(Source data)

=== Begin Enclosure ===

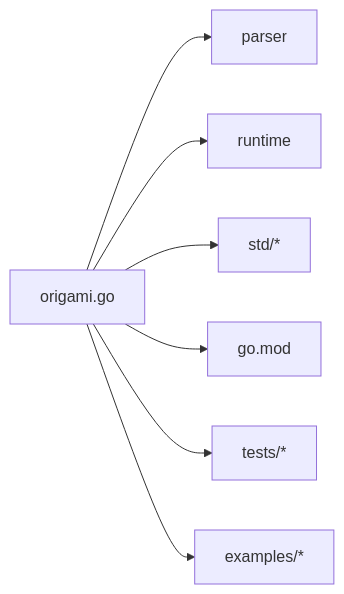
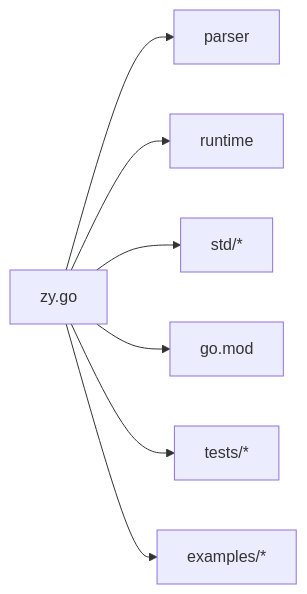
Before and after one commit to php-any/origami: the third of 3 diagrams in .qoder/repowiki/zh/content/快速开始.md, drawn with Mermaid. The commit also changed other lines of this file and 21 other files, not shown here.

````diff
--- a/.qoder/repowiki/zh/content/快速开始.md
+++ b/.qoder/repowiki/zh/content/快速开始.md
@@ -172,9 +172,9 @@
 ```mermaid
 graph LR
-O["origami.go"] --> P["parser"]
+O["zy.go"] --> P["parser"]
 O --> R["runtime"]
 O --> S["std/*"]
 O --> M["go.mod"]
 O --> T["tests/*"]
 O --> E["examples/*"]
 ```
````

=== End Enclosure ===

■ What the exercise asks
Every entry above should be duplicated exactly. Do not include the images.

■ Response to this exercise
Before and after one commit to php-any/origami: the third of 3 diagrams in .qoder/repowiki/zh/content/快速开始.md, drawn with Mermaid. The commit also changed other lines of this file and 21 other files, not shown here.

````diff
--- a/.qoder/repowiki/zh/content/快速开始.md
+++ b/.qoder/repowiki/zh/content/快速开始.md
@@ -172,9 +172,9 @@
 ```mermaid
 graph LR
-O["origami.go"] --> P["parser"]
+O["zy.go"] --> P["parser"]
 O --> R["runtime"]
 O --> S["std/*"]
 O --> M["go.mod"]
 O --> T["tests/*"]
 O --> E["examples/*"]
 ```
````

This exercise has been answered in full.